The 18th book in the Liaden Universe®, Dragon in Exile, is as gripping as the rest most likely are. Readers of the series will buy the book as a matter of course. However, there are people (such as thisreviewer) who have never read anything in this series. The good news is that this book can stand alone quite well. The bad news is that people (such as this reviewer) who pick this book up will now be on the hook for seventeen more books.
The blurb behind the title page gives a good plot synopsis which can be summed up: exiled clan must adapt to new world. But the devil is in the details. Clans don’t get exiled for not making enemies after all and there are old scores that need settling. Furthermore the former leaders of the new planet would like their old mores back. But the details are the people themselves, Terran and Liaden.
The new reader will be introduced to a complex cast of characters who will interact based in part on seventeen books worth of prior history. However, the authors do paint their characters quite well. It is quite easy to believe in and root for the characters without knowing the back story. And the Liaden environment is also complex. The new reader will not understand exactly how Dreaming works or what the Tree really is or how two more cultures (clans?)fit into the mix.
The book does bounce from scene to scene, culture to culture, subplot to subplot … if baroque is not for you, hang in there, there are fights, assassinations, treachery and mischief also. But this is definitely a sub saga of a much larger saga. For folks who like their plots spare and their characters few, perhaps this is not the book.

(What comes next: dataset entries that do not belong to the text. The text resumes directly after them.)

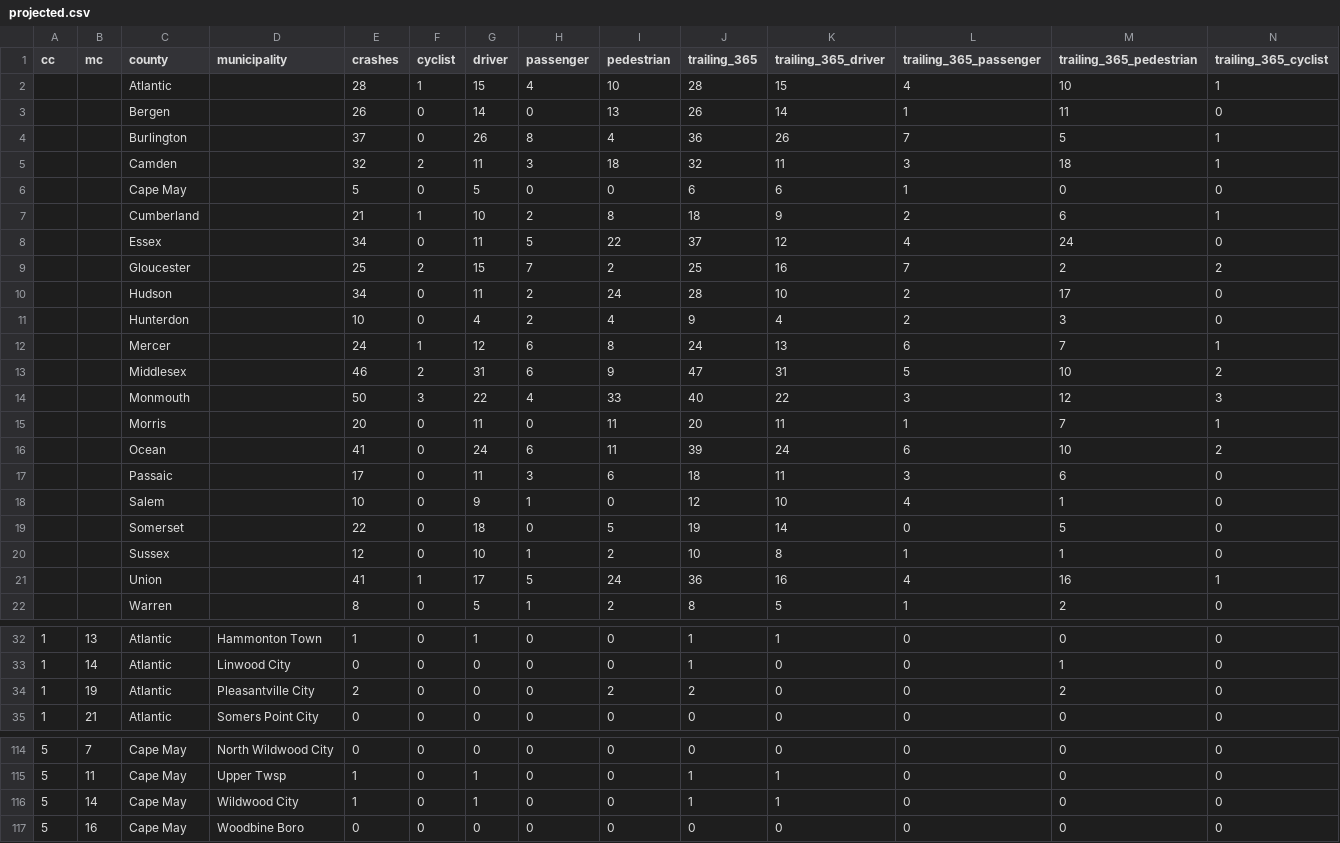
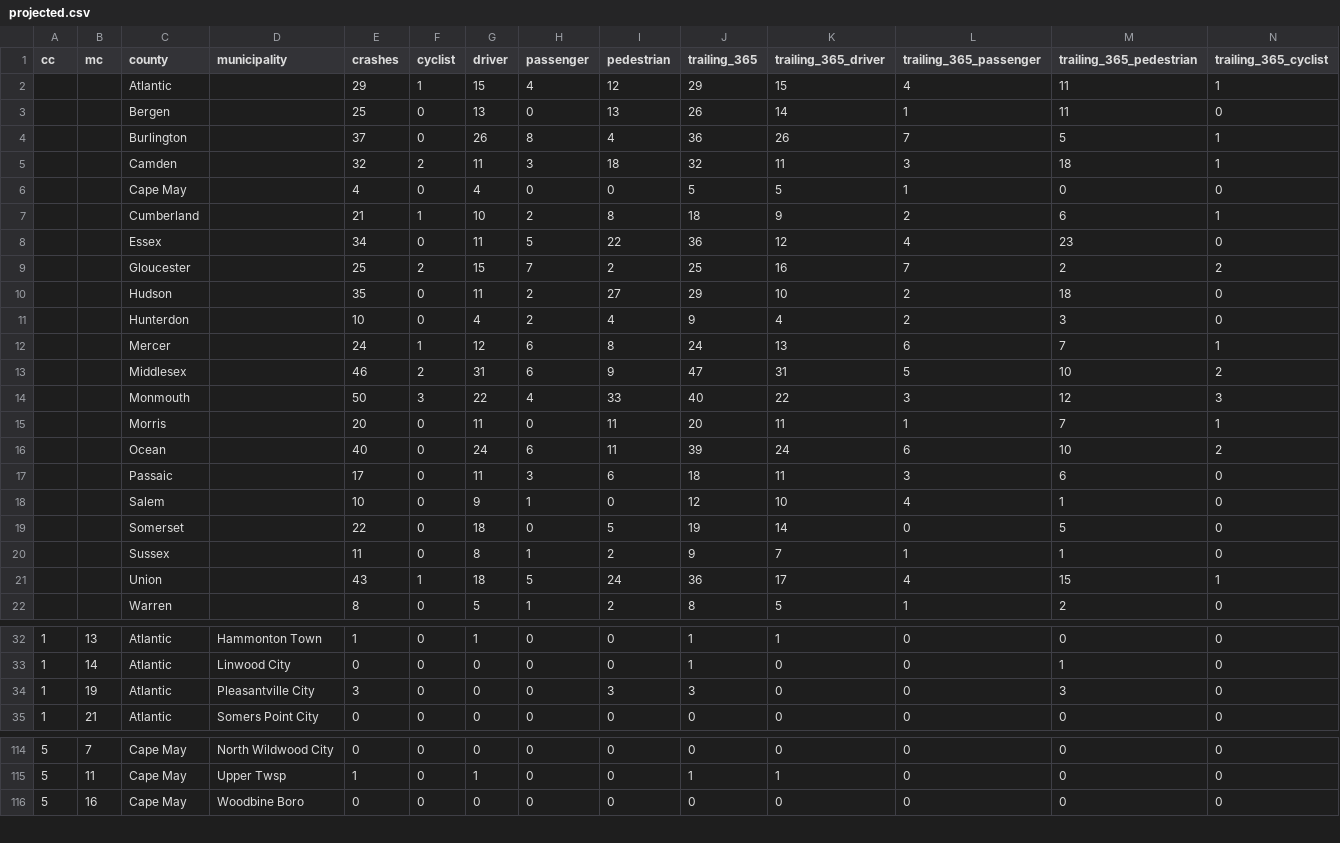
Before and after one commit to hudcostreets/nj-crashes, a CSV file: www/public/njsp/projected.csv, drawn as a sheet; only a part is shown, gaps mark what is left out; the diff covers the shown part only.

```diff
--- a/www/public/njsp/projected.csv
+++ b/www/public/njsp/projected.csv
@@ -1,11 +1,11 @@
 cc,mc,county,municipality,crashes,cyclist,driver,passenger,pedestrian,trailing_365,trailing_365_driver,trailing_365_passenger,trailing_365_pedestrian,trailing_365_cyclist
-,,Atlantic,,28,1,15,4,10,28,15,4,10,1
-,,Bergen,,26,0,14,0,13,26,14,1,11,0
+,,Atlantic,,29,1,15,4,12,29,15,4,11,1
+,,Bergen,,25,0,13,0,13,26,14,1,11,0
 ,,Burlington,,37,0,26,8,4,36,26,7,5,1
 ,,Camden,,32,2,11,3,18,32,11,3,18,1
-,,Cape May,,5,0,5,0,0,6,6,1,0,0
+,,Cape May,,4,0,4,0,0,5,5,1,0,0
 ,,Cumberland,,21,1,10,2,8,18,9,2,6,1
-,,Essex,,34,0,11,5,22,37,12,4,24,0
+,,Essex,,34,0,11,5,22,36,12,4,23,0
 ,,Gloucester,,25,2,15,7,2,25,16,7,2,2
-,,Hudson,,34,0,11,2,24,28,10,2,17,0
+,,Hudson,,35,0,11,2,27,29,10,2,18,0
 ,,Hunterdon,,10,0,4,2,4,9,4,2,3,0
@@ -15,3 +15,3 @@ cc,mc,county,municipality,crashes,cyclist,driver,passenger,pedestrian,trailing_3
 ,,Morris,,20,0,11,0,11,20,11,1,7,1
-,,Ocean,,41,0,24,6,11,39,24,6,10,2
+,,Ocean,,40,0,24,6,11,39,24,6,10,2
 ,,Passaic,,17,0,11,3,6,18,11,3,6,0
@@ -19,4 +19,4 @@ cc,mc,county,municipality,crashes,cyclist,driver,passenger,pedestrian,trailing_3
 ,,Somerset,,22,0,18,0,5,19,14,0,5,0
-,,Sussex,,12,0,10,1,2,10,8,1,1,0
-,,Union,,41,1,17,5,24,36,16,4,16,1
+,,Sussex,,11,0,8,1,2,9,7,1,1,0
+,,Union,,43,1,18,5,24,36,17,4,15,1
 ,,Warren,,8,0,5,1,2,8,5,1,2,0
@@ -33,3 +33,3 @@ cc,mc,county,municipality,crashes,cyclist,driver,passenger,pedestrian,trailing_3
 1,14,Atlantic,Linwood City,0,0,0,0,0,1,0,0,1,0
-1,19,Atlantic,Pleasantville City,2,0,0,0,2,2,0,0,2,0
+1,19,Atlantic,Pleasantville City,3,0,0,0,3,3,0,0,3,0
 1,21,Atlantic,Somers Point City,0,0,0,0,0,0,0,0,0,0
@@ -115,3 +115,2 @@ cc,mc,county,municipality,crashes,cyclist,driver,passenger,pedestrian,trailing_3
 5,11,Cape May,Upper Twsp,1,0,1,0,0,1,1,0,0,0
-5,14,Cape May,Wildwood City,1,0,1,0,0,1,1,0,0,0
 5,16,Cape May,Woodbine Boro,0,0,0,0,0,0,0,0,0,0
```
Also changed, not shown: 15 edited cells elsewhere in this file, 1 other file.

But for those who like high adventure and fascinating cultures and plots and characters so intertwined that the book should be written on a mobius strip; here’s your book, the first of eighteen that you will buy.